Town and municipality in central Poland with 2,536 inhabitants (2005).

Expulsion of Poles by Nazi Germany in 1939
Main gate to the Lipski Palace
Piła pond in the Palace Park
Saint John the Baptist church
Old carriage house

Human settlement in Czerniejewo dates back to prehistoric times, however, the earliest mention of the settlement comes from 1284.

Bocheń

Village in the administrative district of Gmina Łowicz, within Łowicz County, Łódź Voivodeship, in central Poland.

A village in Strochitsy, Belarus, 2008.

Bocheń dates back to prehistoric or early medieval times.

Stobno, Lower Silesian Voivodeship

Village in the administrative district of Gmina Wołów, within Wołów County, Lower Silesian Voivodeship, in south-western Poland.

The settlement dates back to prehistoric times, and there are archaeological sites from the Bronze Age and the Early Middle Ages in Stobno.

Żukczyn

Village in the administrative district of Gmina Pruszcz Gdański, within Gdańsk County, Pomeranian Voivodeship, in northern Poland.
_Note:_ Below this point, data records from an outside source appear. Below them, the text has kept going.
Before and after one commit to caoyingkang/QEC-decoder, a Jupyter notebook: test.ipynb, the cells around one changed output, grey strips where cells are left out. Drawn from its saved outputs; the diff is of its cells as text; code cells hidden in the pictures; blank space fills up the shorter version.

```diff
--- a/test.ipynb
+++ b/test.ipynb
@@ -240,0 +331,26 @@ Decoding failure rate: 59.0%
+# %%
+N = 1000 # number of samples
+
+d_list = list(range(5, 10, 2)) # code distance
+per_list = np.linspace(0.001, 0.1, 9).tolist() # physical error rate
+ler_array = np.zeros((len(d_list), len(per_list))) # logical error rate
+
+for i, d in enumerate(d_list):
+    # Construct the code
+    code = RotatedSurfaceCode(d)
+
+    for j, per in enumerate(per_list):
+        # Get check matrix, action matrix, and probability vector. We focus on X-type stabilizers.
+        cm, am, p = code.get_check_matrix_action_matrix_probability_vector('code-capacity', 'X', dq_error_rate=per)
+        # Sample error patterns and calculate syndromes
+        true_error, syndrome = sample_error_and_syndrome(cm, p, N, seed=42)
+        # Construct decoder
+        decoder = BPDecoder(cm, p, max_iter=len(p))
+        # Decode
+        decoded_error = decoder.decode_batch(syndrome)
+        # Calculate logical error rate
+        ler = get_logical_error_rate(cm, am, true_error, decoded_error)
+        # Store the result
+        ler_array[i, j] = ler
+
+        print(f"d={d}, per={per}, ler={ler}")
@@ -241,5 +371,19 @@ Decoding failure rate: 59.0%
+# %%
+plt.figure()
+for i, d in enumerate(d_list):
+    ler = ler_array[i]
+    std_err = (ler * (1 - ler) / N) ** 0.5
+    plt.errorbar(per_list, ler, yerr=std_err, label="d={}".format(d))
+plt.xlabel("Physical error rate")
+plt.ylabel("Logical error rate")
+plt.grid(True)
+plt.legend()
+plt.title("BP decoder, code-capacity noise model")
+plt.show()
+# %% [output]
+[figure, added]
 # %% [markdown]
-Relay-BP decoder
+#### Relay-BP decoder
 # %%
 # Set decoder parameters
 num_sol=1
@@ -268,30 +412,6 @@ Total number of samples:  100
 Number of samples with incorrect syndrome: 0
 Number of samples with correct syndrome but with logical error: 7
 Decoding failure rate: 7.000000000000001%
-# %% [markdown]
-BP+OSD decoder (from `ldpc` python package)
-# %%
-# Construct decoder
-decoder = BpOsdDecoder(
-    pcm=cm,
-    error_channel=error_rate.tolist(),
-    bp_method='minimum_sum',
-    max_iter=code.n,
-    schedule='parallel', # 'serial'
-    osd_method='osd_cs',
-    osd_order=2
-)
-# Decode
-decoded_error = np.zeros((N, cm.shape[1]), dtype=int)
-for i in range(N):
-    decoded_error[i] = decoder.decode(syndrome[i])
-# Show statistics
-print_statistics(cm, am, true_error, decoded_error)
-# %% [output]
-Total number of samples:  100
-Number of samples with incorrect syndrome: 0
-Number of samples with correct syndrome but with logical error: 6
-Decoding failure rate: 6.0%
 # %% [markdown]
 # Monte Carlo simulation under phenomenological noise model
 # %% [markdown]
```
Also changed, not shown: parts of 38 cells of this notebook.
The settlement dates back to prehistoric times and there are three archaeological sites (two settlements and a cemetery) from the Iron Age in Żukczyn.